▶ _Task goal_:
Report the count of lines in the records below that hold the word "schemas", omitting everything but the number.

Segment Start: Raw data

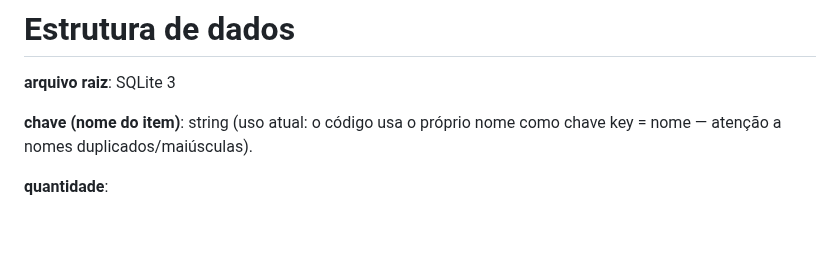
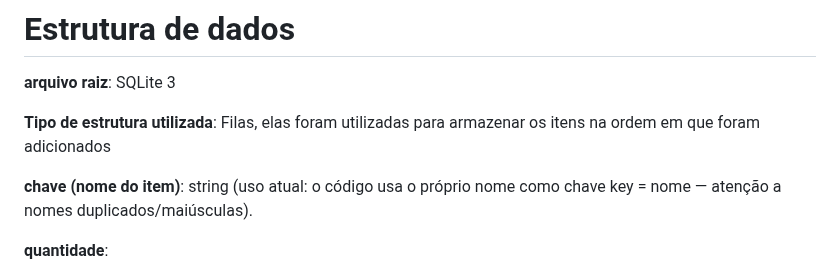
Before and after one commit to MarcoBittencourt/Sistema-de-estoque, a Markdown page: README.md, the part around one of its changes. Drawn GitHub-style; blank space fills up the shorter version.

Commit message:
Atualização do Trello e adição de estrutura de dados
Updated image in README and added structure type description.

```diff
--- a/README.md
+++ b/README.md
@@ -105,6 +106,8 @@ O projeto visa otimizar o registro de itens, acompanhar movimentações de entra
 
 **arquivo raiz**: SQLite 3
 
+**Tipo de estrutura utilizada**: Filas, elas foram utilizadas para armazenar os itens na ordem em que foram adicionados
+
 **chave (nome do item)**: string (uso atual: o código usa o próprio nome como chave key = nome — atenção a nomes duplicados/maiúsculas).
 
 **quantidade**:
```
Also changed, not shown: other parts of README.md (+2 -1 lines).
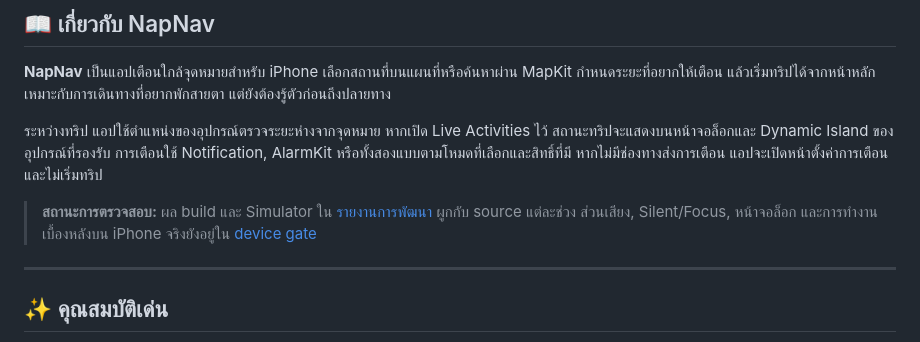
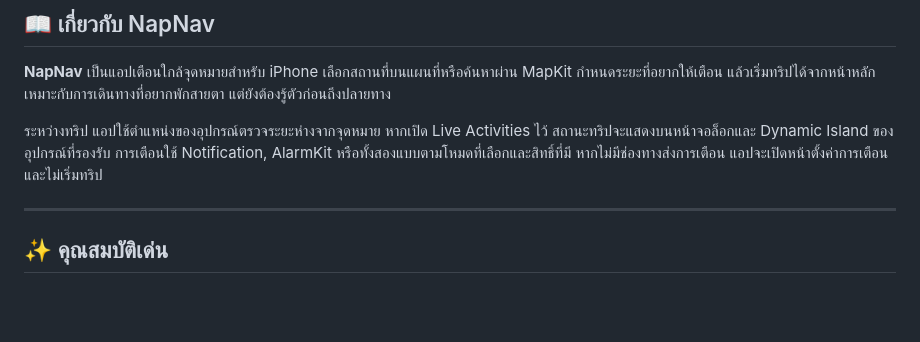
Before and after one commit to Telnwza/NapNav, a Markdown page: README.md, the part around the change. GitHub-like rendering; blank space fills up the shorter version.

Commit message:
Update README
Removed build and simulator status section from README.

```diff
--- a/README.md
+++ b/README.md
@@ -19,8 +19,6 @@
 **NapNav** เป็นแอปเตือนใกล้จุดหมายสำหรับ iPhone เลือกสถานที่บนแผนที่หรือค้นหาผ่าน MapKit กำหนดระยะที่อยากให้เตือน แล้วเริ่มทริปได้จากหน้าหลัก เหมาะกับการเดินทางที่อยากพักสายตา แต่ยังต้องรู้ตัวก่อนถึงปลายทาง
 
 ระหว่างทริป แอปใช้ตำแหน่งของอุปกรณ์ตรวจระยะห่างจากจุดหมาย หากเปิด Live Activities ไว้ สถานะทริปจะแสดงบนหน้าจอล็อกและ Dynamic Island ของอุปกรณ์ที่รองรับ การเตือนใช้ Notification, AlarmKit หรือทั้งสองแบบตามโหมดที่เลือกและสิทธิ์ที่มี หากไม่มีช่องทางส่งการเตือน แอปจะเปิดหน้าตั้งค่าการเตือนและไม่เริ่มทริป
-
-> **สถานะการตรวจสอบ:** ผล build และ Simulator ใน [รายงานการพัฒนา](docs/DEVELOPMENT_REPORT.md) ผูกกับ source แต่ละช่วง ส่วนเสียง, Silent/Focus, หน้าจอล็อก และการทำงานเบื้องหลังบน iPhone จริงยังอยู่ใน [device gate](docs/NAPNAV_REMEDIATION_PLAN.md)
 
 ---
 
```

Segment End: Raw data
Segment Start: Raw data

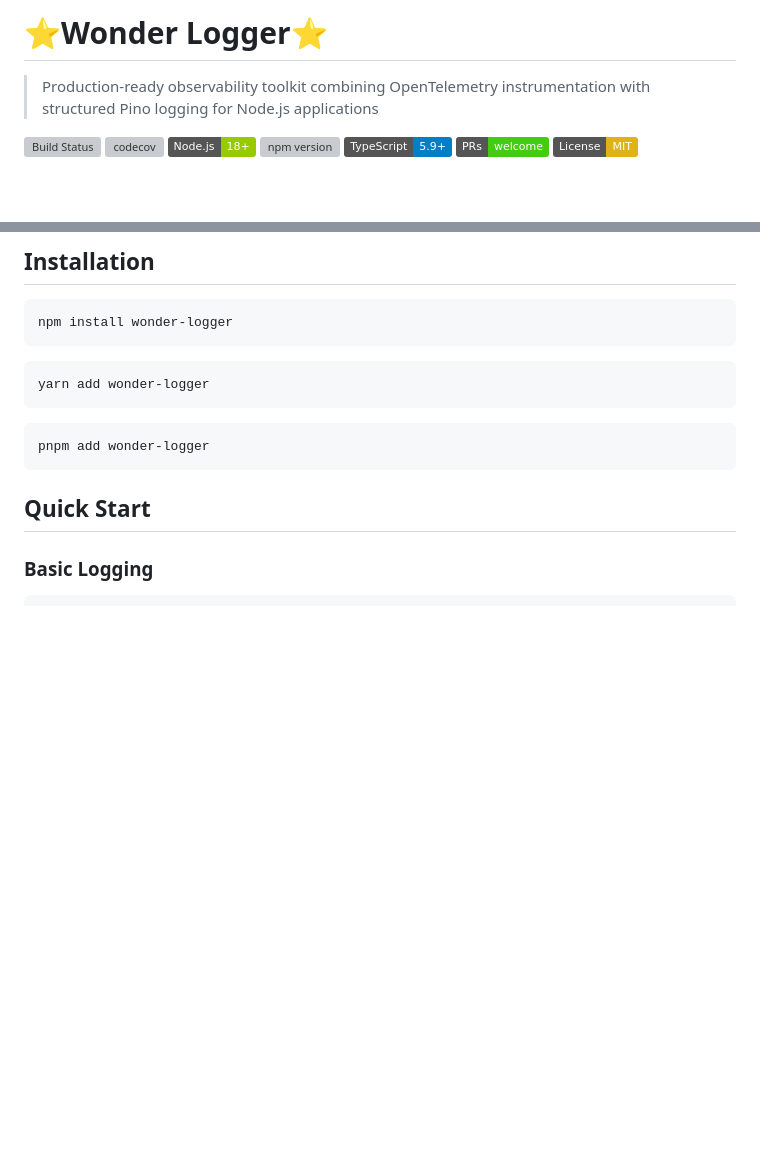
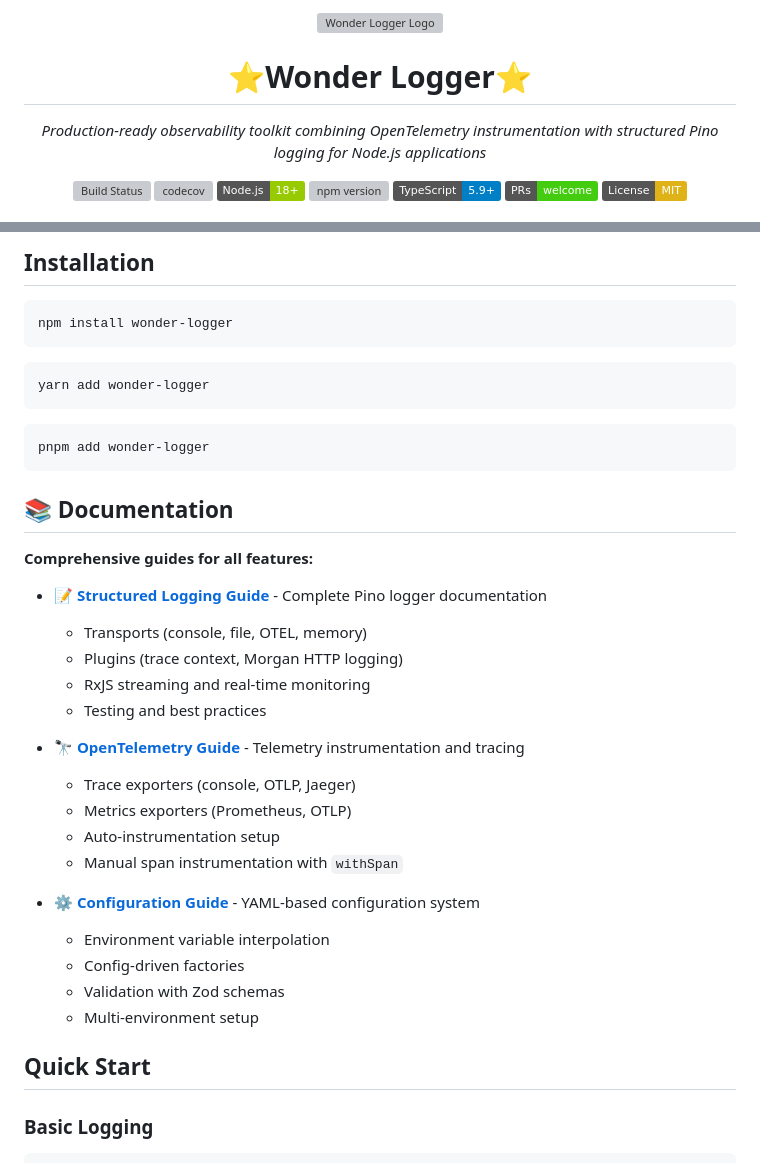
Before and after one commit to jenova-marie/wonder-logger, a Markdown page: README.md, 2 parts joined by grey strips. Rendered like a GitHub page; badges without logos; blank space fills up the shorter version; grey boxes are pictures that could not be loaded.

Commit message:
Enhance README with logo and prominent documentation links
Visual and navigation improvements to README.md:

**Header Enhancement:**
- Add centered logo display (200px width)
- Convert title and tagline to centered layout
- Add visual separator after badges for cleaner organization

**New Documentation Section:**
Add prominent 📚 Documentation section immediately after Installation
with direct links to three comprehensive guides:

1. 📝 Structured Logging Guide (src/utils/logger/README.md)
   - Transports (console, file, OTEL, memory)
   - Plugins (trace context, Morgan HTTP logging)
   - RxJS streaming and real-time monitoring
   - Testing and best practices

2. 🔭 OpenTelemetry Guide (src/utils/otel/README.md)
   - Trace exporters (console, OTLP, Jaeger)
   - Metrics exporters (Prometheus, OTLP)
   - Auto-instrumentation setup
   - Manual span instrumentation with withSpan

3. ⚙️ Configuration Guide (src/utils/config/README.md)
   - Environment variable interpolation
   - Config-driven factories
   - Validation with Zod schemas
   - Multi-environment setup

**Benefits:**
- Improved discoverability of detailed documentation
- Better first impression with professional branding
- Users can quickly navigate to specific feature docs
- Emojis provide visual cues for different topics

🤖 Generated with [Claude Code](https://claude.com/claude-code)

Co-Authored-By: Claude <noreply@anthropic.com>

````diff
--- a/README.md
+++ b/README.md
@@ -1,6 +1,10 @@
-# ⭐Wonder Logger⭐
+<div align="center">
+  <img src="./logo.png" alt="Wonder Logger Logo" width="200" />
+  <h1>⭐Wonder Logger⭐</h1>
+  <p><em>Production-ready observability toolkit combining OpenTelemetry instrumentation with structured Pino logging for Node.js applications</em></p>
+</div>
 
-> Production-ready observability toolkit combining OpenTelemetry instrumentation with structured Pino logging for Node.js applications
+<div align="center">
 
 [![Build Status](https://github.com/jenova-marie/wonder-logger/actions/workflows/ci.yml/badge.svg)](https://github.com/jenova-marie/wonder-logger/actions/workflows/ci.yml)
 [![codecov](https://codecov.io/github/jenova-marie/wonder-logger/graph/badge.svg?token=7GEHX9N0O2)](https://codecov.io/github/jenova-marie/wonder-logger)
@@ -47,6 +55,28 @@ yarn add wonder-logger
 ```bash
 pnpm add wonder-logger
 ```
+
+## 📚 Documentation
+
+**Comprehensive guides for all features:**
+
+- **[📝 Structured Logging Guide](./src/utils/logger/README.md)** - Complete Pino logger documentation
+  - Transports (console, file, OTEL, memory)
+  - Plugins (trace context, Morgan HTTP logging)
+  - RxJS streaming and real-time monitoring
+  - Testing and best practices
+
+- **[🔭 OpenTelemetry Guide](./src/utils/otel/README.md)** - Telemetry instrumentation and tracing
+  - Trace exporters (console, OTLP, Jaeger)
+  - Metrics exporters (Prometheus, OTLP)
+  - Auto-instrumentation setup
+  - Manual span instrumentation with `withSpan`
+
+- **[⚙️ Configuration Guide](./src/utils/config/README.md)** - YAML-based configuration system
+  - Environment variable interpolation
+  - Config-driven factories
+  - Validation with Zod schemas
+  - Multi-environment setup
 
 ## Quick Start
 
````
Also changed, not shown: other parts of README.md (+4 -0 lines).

Segment End: Raw data

▶ _Solution for this exercise_:
2